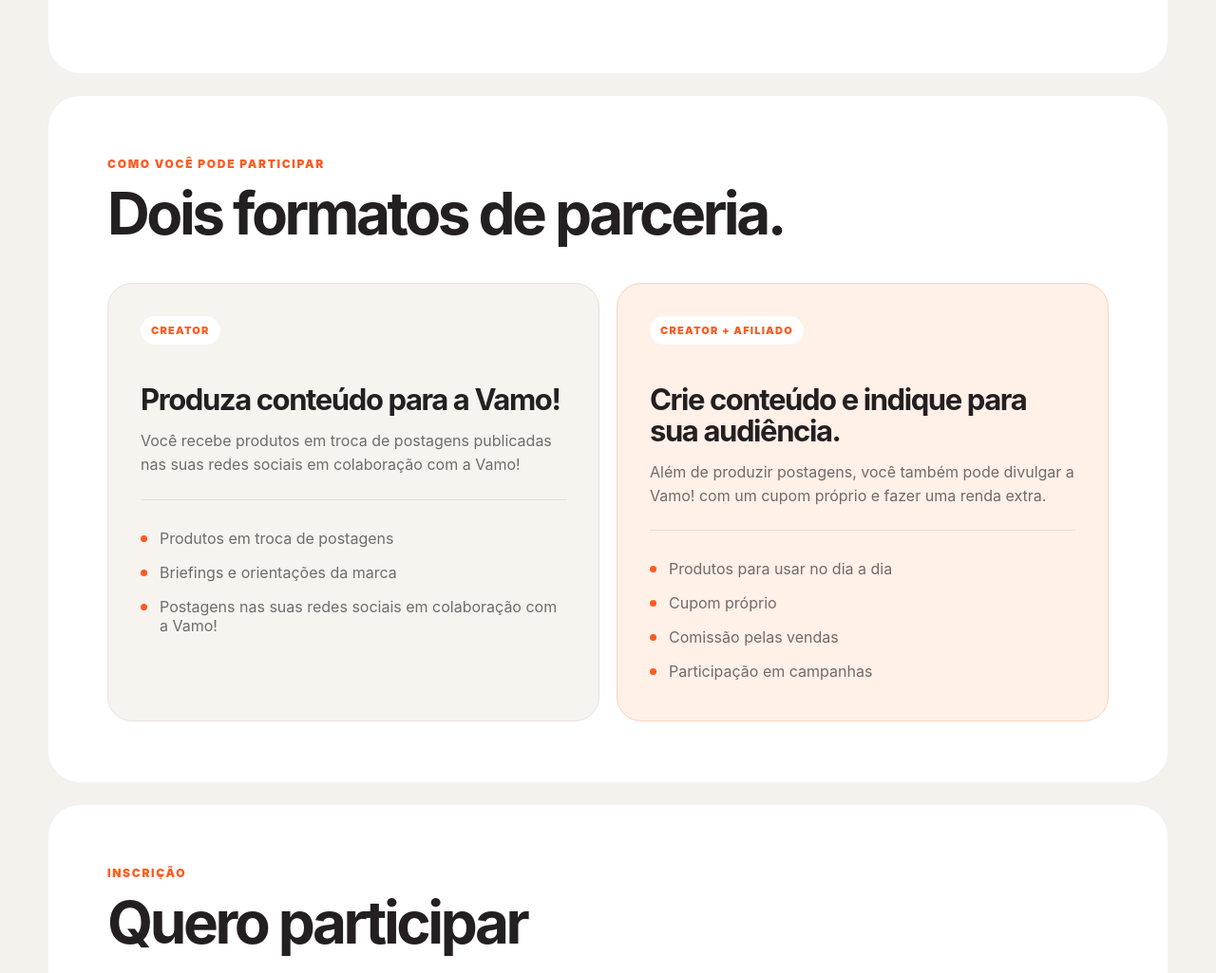
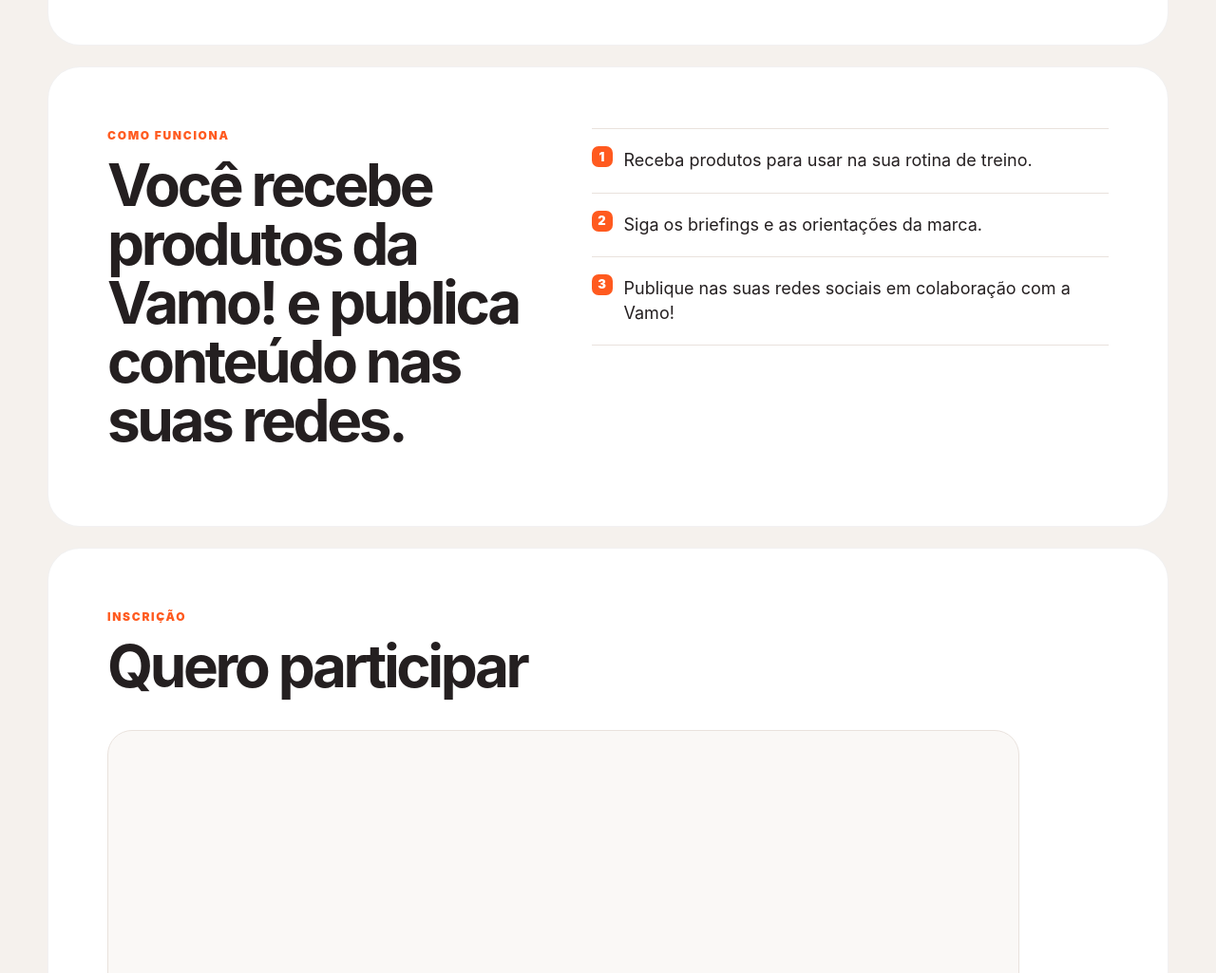
Before and after one commit to doctorguimenezes-lgtm/vamo-pages, a website: page public/index.html in a window 1280 px wide. Shown: the part 1488-2513 px from the top of the page at 95% size. Drawn offline with Linux system fonts and the light colour scheme; a script that the page names is missing.

Commit message:
Add files via upload

```diff
--- a/public/index.html
+++ b/public/index.html
@@ -48,8 +48,7 @@
       <h2>Então venha fazer parte do Time Vamo!</h2>
       <p>
         O Time Vamo! é um programa para criadores de conteúdo que praticam esportes e querem crescer junto com a marca,
-        recebendo produtos, criando conteúdos, participando de campanhas e, conforme a modalidade,
-        tendo acesso a um cupom próprio e comissão por vendas.
+        recebendo produtos e criando conteúdos.
       </p>
     </section>
 
@@ -62,41 +61,19 @@
         <li>Praticam com frequência.</li>
         <li>Gostam de criar conteúdo.</li>
         <li>Têm uma comunicação autêntica.</li>
-        <li>Querem gerar uma renda extra.</li>
       </ul>
     </section>
 
-    <section class="formats card">
+    <section class="profile card">
       <div class="section-heading">
-        <span class="eyebrow">COMO VOCÊ PODE PARTICIPAR</span>
-        <h2>Dois formatos de parceria.</h2>
+        <span class="eyebrow">COMO FUNCIONA</span>
+        <h2>Você recebe produtos da Vamo! e publica conteúdo nas suas redes.</h2>
       </div>
-
-      <div class="format-grid">
-        <article class="format-card">
-          <span class="card-label">CREATOR</span>
-          <h3>Produza conteúdo para a Vamo!</h3>
-          <p>Você recebe produtos em troca de postagens publicadas nas suas redes sociais em colaboração com a Vamo!</p>
-          <ul>
-            <li>Produtos em troca de postagens</li>
-            <li>Briefings e orientações da marca</li>
-            <li>Postagens nas suas redes sociais em colaboração com a Vamo!</li>
-          </ul>
-        </article>
-
-        <article class="format-card featured">
-          <span class="card-label">CREATOR + AFILIADO</span>
-          <h3>Crie conteúdo e indique para sua audiência.</h3>
-          <p>Além de produzir postagens, você também pode divulgar a Vamo! com um cupom próprio e fazer uma renda extra.</p>
-          <ul>
-            <li>Produtos para usar no dia a dia</li>
-            <li>Cupom próprio</li>
-            <li>Comissão pelas vendas</li>
-            <li>Participação em campanhas</li>
-          </ul>
-        </article>
-      </div>
-
+      <ol class="profile-list steps">
+        <li>Receba produtos para usar na sua rotina de treino.</li>
+        <li>Siga os briefings e as orientações da marca.</li>
+        <li>Publique nas suas redes sociais em colaboração com a Vamo!</li>
+      </ol>
     </section>
 
     <section class="form-section card" id="inscricao">
--- a/public/styles.css
+++ b/public/styles.css
@@ -98,7 +98,7 @@ h1{
   line-height:1.65
 }
 .selection-notice strong{color:var(--ink)}
-.profile,.formats,.form-section{padding:64px clamp(26px,5vw,62px)}
+.profile,.form-section{padding:64px clamp(26px,5vw,62px)}
 .profile{
   display:grid;
   grid-template-columns:.9fr 1.1fr;
@@ -135,68 +135,9 @@ h1{
   font-weight:900
 }
 .section-heading,.form-heading{text-align:left;margin-inline:0}
-.format-grid{
-  display:grid;
-  grid-template-columns:1fr 1fr;
-  gap:18px;
-  margin-top:42px
-}
-.format-card{
-  padding:34px;
-  border-radius:26px;
-  background:#f7f3ef;
-  border:1px solid var(--line)
-}
-.format-card.featured{
-  background:var(--orange-soft);
-  border-color:#ffd0ba
-}
-.card-label{
-  display:inline-flex;
-  padding:8px 11px;
-  border-radius:999px;
-  color:var(--orange);
-  background:#fff;
-  font-size:11px;
-  font-weight:900;
-  letter-spacing:.11em
-}
-.format-card h3{
-  margin:42px 0 14px;
-  max-width:500px;
-  font-size:31px;
-  line-height:1.06;
-  letter-spacing:-.045em
-}
-.format-card>p{color:var(--muted);line-height:1.55}
-.format-card ul{
-  margin:24px 0 0;
-  padding:22px 0 0;
-  border-top:1px solid rgba(36,31,32,.09);
-  list-style:none
-}
-.format-card li{
-  position:relative;
-  padding:8px 0 8px 20px;
-  color:var(--muted)
-}
-.format-card li:before{
-  content:"";
-  position:absolute;
-  left:0;
-  top:15px;
-  width:7px;
-  height:7px;
-  border-radius:50%;
-  background:var(--orange)
-}
-.format-note{
-  margin:22px 0 0;
-  max-width:760px;
-  text-align:left;
-  color:var(--muted);
-  line-height:1.55
-}
+.profile-list.steps{counter-reset:step}
+.profile-list.steps li{counter-increment:step}
+.profile-list.steps li:before{content:counter(step);font-size:13px}
 .form-heading{max-width:720px;margin:0 0 36px}
 .tally-shell{
   max-width:960px;
@@ -226,7 +167,6 @@ h1{
 @media(max-width:900px){
   .hero-card{min-height:527px}
   .profile{grid-template-columns:1fr;gap:36px}
-  .format-grid{grid-template-columns:1fr}
 }
 @media(max-width:640px){
   .header{padding:20px 18px 14px}
@@ -238,11 +178,9 @@ h1{
   .hero-overlay{background:linear-gradient(0deg,rgba(22,17,16,.76) 0%,rgba(22,17,16,.12) 66%)}
   .hero-copy{left:24px;right:24px;bottom:30px}
   h1{font-size:48px;line-height:.96}
-    .selection-notice,.profile,.formats,.form-section{padding:36px 22px}
+    .selection-notice,.profile,.form-section{padding:36px 22px}
   .selection-notice h2,.section-heading h2,.form-heading h2{font-size:39px}
   .selection-notice p{font-size:16px}
-  .format-card{padding:24px;border-radius:22px}
-  .format-card h3{margin-top:34px;font-size:27px}
   .tally-shell{padding:8px;border-radius:20px}
   .footer{padding:28px 20px 34px}
 }
```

------------

■ Assignment
With the string "color" as the key, filter the data above and show the lines that match.

■ Task answer
 .selection-notice strong{color:var(--ink)}
-  border-color:#ffd0ba
-  color:var(--orange);
-.format-card>p{color:var(--muted);line-height:1.55}
-  color:var(--muted)
-  color:var(--muted);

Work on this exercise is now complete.